## REQUIRED WORK
Images excluded, reproduce each line of the records exactly as it stands.

--- START ---

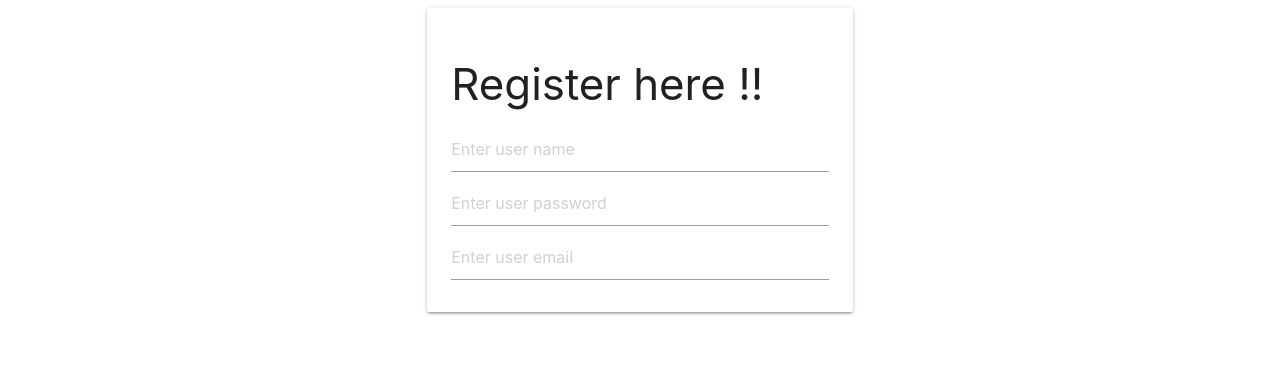
Repository: ShaileshMishr/Javanew
Page: http://localhost/Register/signup.jsp
The author's editor kept a copy of each file at every save. The page is drawn from the files as they stood at one save, then again after the next save.
The browser window is 1280 px wide. The pictures show the whole page.
The page is served by Tomcat 10. Other server files are loaded and not shown.

Above is the page before, as saved 2023-10-11 21:30:45.

### Register/src/main/webapp/signup.jsp
<%@ page language="java" contentType="text/html; charset=ISO-8859-1"
    pageEncoding="ISO-8859-1"%>
<!DOCTYPE html>
<html>
<head>
<meta charset="ISO-8859-1">
<title>Register Page</title>

 <!-- Compiled and minified CSS -->
    <link rel="stylesheet" href="https://cdnjs.cloudflare.com/ajax/libs/materialize/1.0.0/css/materialize.min.css">

    <!-- Compiled and minified JavaScript -->
    <script src="https://cdnjs.cloudflare.com/ajax/libs/materialize/1.0.0/js/materialize.min.js"></script>


</head>
<body>
<div class="container">
<div class="row">
<div class="col m6 offset-m3">
<div class="card">
<div class="card-content">
<h3>Register here !!</h3>
<div class="form">
<!--  creating form -->

<form action="Register" method="post">
<input type="text" name="user_name" placeholder="Enter user name" />
<input type="password" name="user_password" placeholder="Enter user password" />
<input type="email" name="user_email" placeholder="Enter user email" />
</form>

<div class="loader">

</div>

</div>
</div>
</div>
</div>
</div>
</div>



</body>
</html>

After the next save:
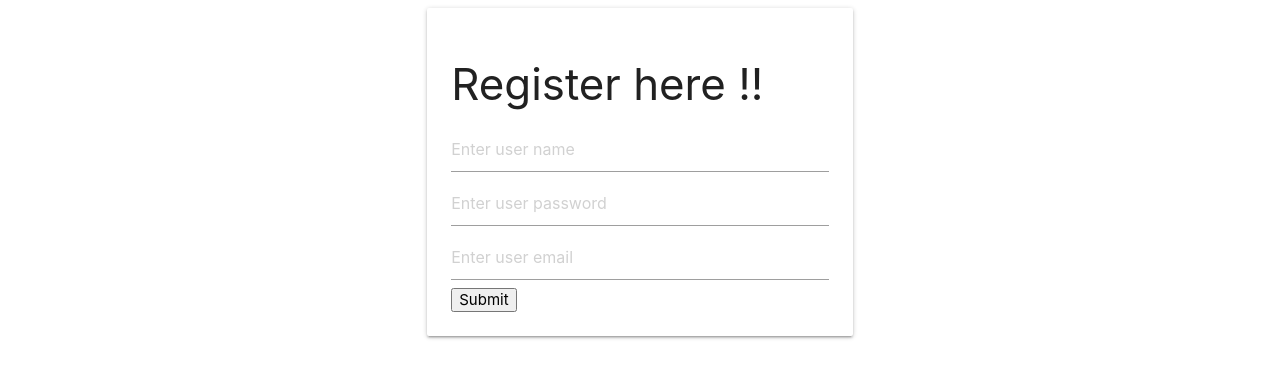
Saved 19 s later.
--- a/Register/src/main/webapp/signup.jsp
+++ b/Register/src/main/webapp/signup.jsp
@@ -28,6 +28,8 @@
 <input type="text" name="user_name" placeholder="Enter user name" />
 <input type="password" name="user_password" placeholder="Enter user password" />
 <input type="email" name="user_email" placeholder="Enter user email" />
+
+<button>Submit</button>
 </form>
 
 <div class="loader">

--- END ---

## RESPONSE AREA
Repository: ShaileshMishr/Javanew
Page: http://localhost/Register/signup.jsp
The author's editor kept a copy of each file at every save. The page is drawn from the files as they stood at one save, then again after the next save.
The browser window is 1280 px wide. The pictures show the whole page.
The page is served by Tomcat 10. Other server files are loaded and not shown.

Above is the page before, as saved 2023-10-11 21:30:45.

### Register/src/main/webapp/signup.jsp
<%@ page language="java" contentType="text/html; charset=ISO-8859-1"
    pageEncoding="ISO-8859-1"%>
<!DOCTYPE html>
<html>
<head>
<meta charset="ISO-8859-1">
<title>Register Page</title>

 <!-- Compiled and minified CSS -->
    <link rel="stylesheet" href="https://cdnjs.cloudflare.com/ajax/libs/materialize/1.0.0/css/materialize.min.css">

    <!-- Compiled and minified JavaScript -->
    <script src="https://cdnjs.cloudflare.com/ajax/libs/materialize/1.0.0/js/materialize.min.js"></script>


</head>
<body>
<div class="container">
<div class="row">
<div class="col m6 offset-m3">
<div class="card">
<div class="card-content">
<h3>Register here !!</h3>
<div class="form">
<!--  creating form -->

<form action="Register" method="post">
<input type="text" name="user_name" placeholder="Enter user name" />
<input type="password" name="user_password" placeholder="Enter user password" />
<input type="email" name="user_email" placeholder="Enter user email" />
</form>

<div class="loader">

</div>

</div>
</div>
</div>
</div>
</div>
</div>



</body>
</html>

After the next save:
Saved 19 s later.
--- a/Register/src/main/webapp/signup.jsp
+++ b/Register/src/main/webapp/signup.jsp
@@ -28,6 +28,8 @@
 <input type="text" name="user_name" placeholder="Enter user name" />
 <input type="password" name="user_password" placeholder="Enter user password" />
 <input type="email" name="user_email" placeholder="Enter user email" />
+
+<button>Submit</button>
 </form>
 
 <div class="loader">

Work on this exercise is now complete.